Have you ever seen a reflection of yourself and fought to recognize the person staring back at you? Have you ever let yourself slip so far into the daHave you ever seen a reflection of yourself and fought to recognize the person staring back at you? Have you ever let yourself slip so far into the darkness that you thought there would be no way for you to propel yourself out? The inability to function, to care, what brings a person back from that?
This book isn't all rainbows and sunshine. I respect it for that. The story of Giselle's anorexia wasn't necessarily familiar to me, and at first I struggled to see any reality in it. It must be so sweet to have a single persistent voice telling you to self-destruct, to be miserable. It seems so easy. A nice little answer wrapped up in a black tulle bow. I wished Giselle were more complex. I wish her problems went deeper, there was more mystery and depth to her character. Yet still, there was such a dark, intense beauty about this book.
There is one moment toward the end where Holly looks at Giselle and has a realization: "Then I remember how Giselle is one of those people who can't wait for things to be over, even fun things, like concerts, or camping. I'm afraid she might just tear through her life without ever enjoying anything, except this, except pain. Still, Giselle's misery is terrible and beautiful, like stained white cotton dresses."
To go through life and experience and almost enjoy pain...THAT registers to me as a passage speaking of genuine experience. Clearly, there are many who won't connect to this passage the way I did. For others this isn't anything. It will mean nothing to finally recognize a different kind of pain, of misery and living. The image of stained white cotton dresses...
In one section where Giselle is narrating the reader is finally shown a clear view of just how far Giselle has slipped into the darkness. She is so far gone that it takes looking into the eyes of a stranger, beaten by life to recognize who she has become. "The dyed-blond, who could be ten years older or younger than me, doesn't seem to notice how freaky I look. Like me, she's sort of a she-male..." "And, for the first time in weeks, someone looks into my face, not afraid of what they'll see."
This book was really quite depressing, but it isn't too heavy. Anorexia will eat away at a person but if in the end there is peace, then isn't that what truly matters?!? I am appreciative for the lack of a happy ending. What is real is that sometimes our dark impulses really do drive us to a deep dark grave. And, maybe it is good for a bunch of whiny adolescents to read a book about the reality of things every once and a while.

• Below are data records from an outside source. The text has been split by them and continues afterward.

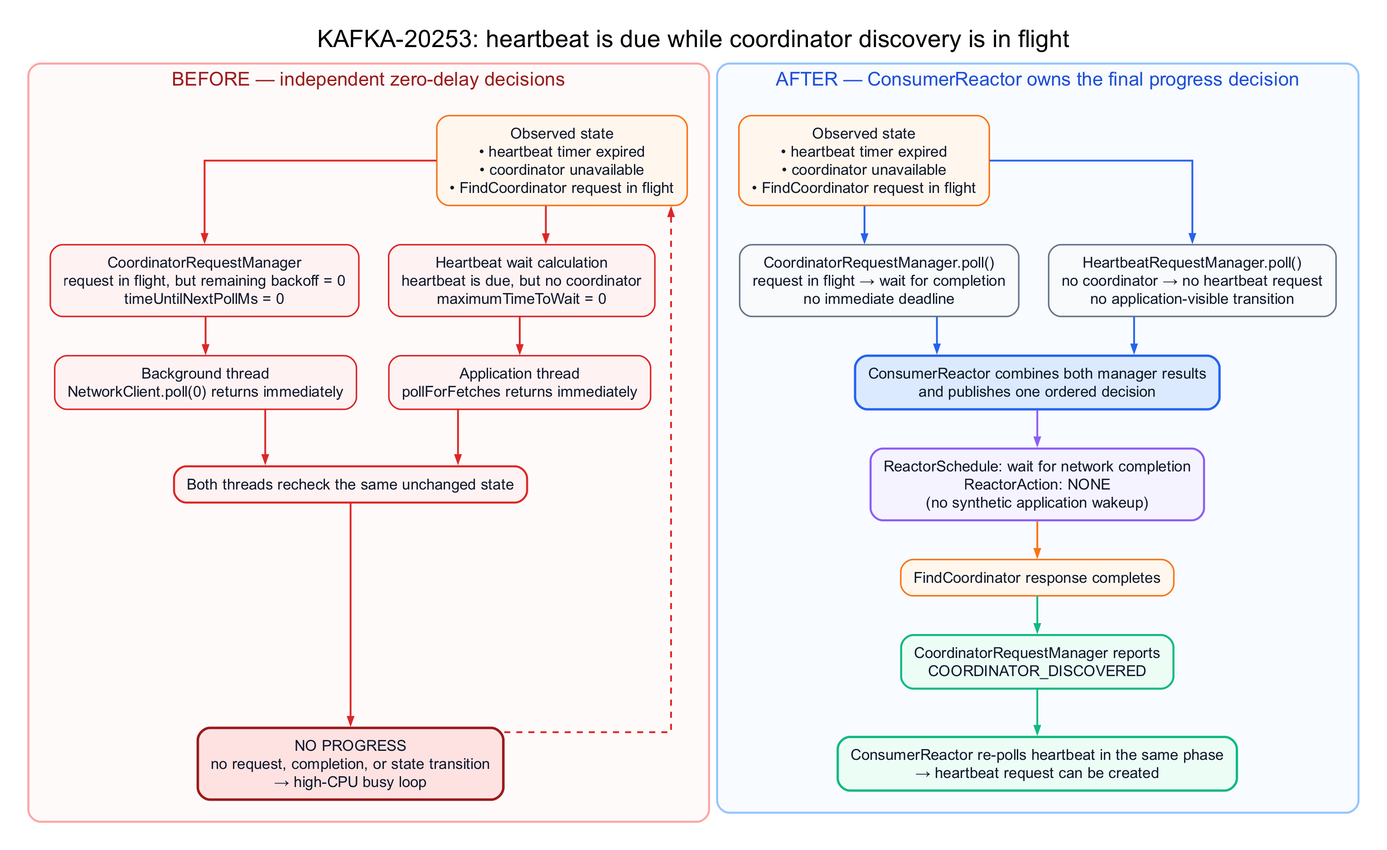
Earlier version of the Graphviz export docs/images/kip-1371-kafka-20253-before-after.png (unknowntpo/kafka). Its source is kept beside it as docs/images/kip-1371-kafka-20253-before-after.dot. The source it was exported from:
```dot

digraph Kafka20253BeforeAfter {
  graph [
    bgcolor="white",
    fontname="Arial",
    fontsize=24,
    label="KAFKA-20253: heartbeat is due while coordinator discovery is in flight",
    labelloc="t",
    labeljust="c",
    nodesep=0.42,
    ranksep=0.54,
    pad=0.28,
    splines=ortho,
    newrank=true
  ];

  node [
    shape=box,
    style="rounded,filled",
    fontname="Arial",
    fontsize=15,
    color="#94a3b8",
    fillcolor="#f8fafc",
    fontcolor="#0f172a",
    penwidth=1.5,
    margin="0.18,0.12"
  ];

  edge [
    color="#64748b",
    penwidth=1.8,
    arrowsize=0.75
  ];

  subgraph cluster_before {
    label="BEFORE — independent zero-delay decisions";
    labelloc="t";
    fontsize=19;
    fontname="Arial";
    fontcolor="#991b1b";
    color="#fca5a5";
    fillcolor="#fffafa";
    style="rounded,filled";
    penwidth=2;
    margin=22;

    before_state [
      label="Observed state\n• heartbeat timer expired\n• coordinator unavailable\n• FindCoordinator request in flight",
      color="#f97316",
      fillcolor="#fff7ed"
    ];

    before_coordinator [
      label="CoordinatorRequestManager\nrequest in flight, but remaining backoff = 0\ntimeUntilNextPollMs = 0",
      color="#dc2626",
      fillcolor="#fef2f2"
    ];

    before_heartbeat [
      label="Heartbeat wait calculation\nheartbeat is due, but no coordinator\nmaximumTimeToWait = 0",
      color="#dc2626",
      fillcolor="#fef2f2"
    ];

    before_network [
      label="Background thread\nNetworkClient.poll(0) returns immediately",
      color="#dc2626",
      fillcolor="#fef2f2"
    ];

    before_application [
      label="Application thread\npollForFetches returns immediately",
      color="#dc2626",
      fillcolor="#fef2f2"
    ];

    before_repeat [
      label="Both threads recheck the same unchanged state",
      color="#dc2626",
      fillcolor="#fef2f2",
      penwidth=2
    ];

    before_failure [
      label="NO PROGRESS\nno request, completion, or state transition\n→ high-CPU busy loop",
      color="#991b1b",
      fillcolor="#fee2e2",
      penwidth=2.5
    ];

    before_state -> before_coordinator [color="#dc2626"];
    before_state -> before_heartbeat [color="#dc2626"];
    before_coordinator -> before_network [color="#dc2626"];
    before_heartbeat -> before_application [color="#dc2626"];
    before_network -> before_repeat [color="#dc2626"];
    before_application -> before_repeat [color="#dc2626"];
    before_repeat -> before_failure [color="#dc2626"];
    before_failure -> before_state [color="#dc2626", style=dashed, constraint=false];
  }

  subgraph cluster_after {
    label="AFTER — ConsumerReactor owns the final progress decision";
    labelloc="t";
    fontsize=19;
    fontname="Arial";
    fontcolor="#1d4ed8";
    color="#93c5fd";
    fillcolor="#f8fbff";
    style="rounded,filled";
    penwidth=2;
    margin=22;

    after_state [
      label="Observed state\n• heartbeat timer expired\n• coordinator unavailable\n• FindCoordinator request in flight",
      color="#f97316",
      fillcolor="#fff7ed"
    ];

    after_coordinator [
      label="CoordinatorRequestManager.poll()\nrequest in flight → wait for completion\nno immediate deadline",
      color="#64748b",
      fillcolor="#f8fafc"
    ];

    after_heartbeat [
      label="HeartbeatRequestManager.poll()\nno coordinator → no heartbeat request\nno application-visible transition",
      color="#64748b",
      fillcolor="#f8fafc"
    ];

    after_reactor [
      label="ConsumerReactor combines both manager results\nand publishes one ordered decision",
      color="#2563eb",
      fillcolor="#dbeafe",
      penwidth=2.3
    ];

    after_schedule [
      label="ReactorSchedule: wait for network completion\nReactorAction: NONE\n(no synthetic application wakeup)",
      color="#8b5cf6",
      fillcolor="#f5f3ff",
      penwidth=2
    ];

    after_completion [
      label="FindCoordinator response completes",
      color="#f97316",
      fillcolor="#fff7ed"
    ];

    after_transition [
      label="CoordinatorRequestManager reports\nCOORDINATOR_DISCOVERED",
      color="#10b981",
      fillcolor="#ecfdf5",
      penwidth=2
    ];

    after_heartbeat_retry [
      label="ConsumerReactor re-polls heartbeat in the same phase\n→ heartbeat request can be created",
      color="#10b981",
      fillcolor="#ecfdf5",
      penwidth=2.3
    ];

    after_state -> after_coordinator [color="#2563eb"];
    after_state -> after_heartbeat [color="#2563eb"];
    after_coordinator -> after_reactor [color="#2563eb"];
    after_heartbeat -> after_reactor [color="#2563eb"];
    after_reactor -> after_schedule [color="#8b5cf6"];
    after_schedule -> after_completion [color="#f97316"];
    after_completion -> after_transition [color="#10b981"];
    after_transition -> after_heartbeat_retry [color="#10b981"];
  }

  { rank=same; before_state; after_state; }
  { rank=same; before_coordinator; before_heartbeat; after_coordinator; after_heartbeat; }
  { rank=same; before_failure; after_heartbeat_retry; }

  before_state -> after_state [style=invis, weight=120];
}
```
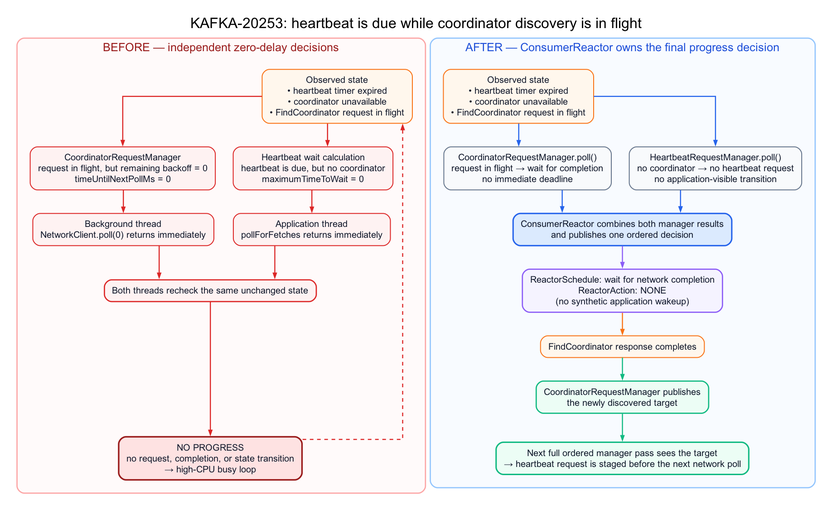
After the commit.

What changed in the source:
```diff
@@ -148,15 +148,15 @@
       fillcolor="#fff7ed"
     ];
 
-    after_transition [
-      label="CoordinatorRequestManager reports\nCOORDINATOR_DISCOVERED",
+    after_owner_update [
+      label="CoordinatorRequestManager publishes\nthe newly discovered target",
       color="#10b981",
       fillcolor="#ecfdf5",
       penwidth=2
     ];
 
     after_heartbeat_retry [
-      label="ConsumerReactor re-polls heartbeat in the same phase\n→ heartbeat request can be created",
+      label="Next full ordered manager pass sees the target\n→ heartbeat request is staged before the next network poll",
       color="#10b981",
       fillcolor="#ecfdf5",
       penwidth=2.3
@@ -168,8 +168,8 @@
     after_heartbeat -> after_reactor [color="#2563eb"];
     after_reactor -> after_schedule [color="#8b5cf6"];
     after_schedule -> after_completion [color="#f97316"];
-    after_completion -> after_transition [color="#10b981"];
-    after_transition -> after_heartbeat_retry [color="#10b981"];
+    after_completion -> after_owner_update [color="#10b981"];
+    after_owner_update -> after_heartbeat_retry [color="#10b981"];
   }
 
   { rank=same; before_state; after_state; }
```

I wanted to like this book. I really really tried, but it just wasn't happening. I couldn't breathe the entire time I had this book in my hands. I felI wanted to like this book. I really really tried, but it just wasn't happening. I couldn't breathe the entire time I had this book in my hands. I felt abused by it, for reasons I can't even begin to explain. I wonder if some people just enjoyed this book because of its status as a "classic" and not really for its content or quality. Perhaps, I may have read it too quickly and missed some of the wit and humor that is supposed to be in it. Regardless of the reasons, this book was just not for me.
Upon rereading Candide...I still haven't changed my mind. I did however understand more the second time around. ...more
I really like the concept, using Star Wars to teach Buddhism, but I think the book oversimplifies. It got to the point where I was just skimming throuI really like the concept, using Star Wars to teach Buddhism, but I think the book oversimplifies. It got to the point where I was just skimming through whole paragraphs, because I was just being told what I already knew....more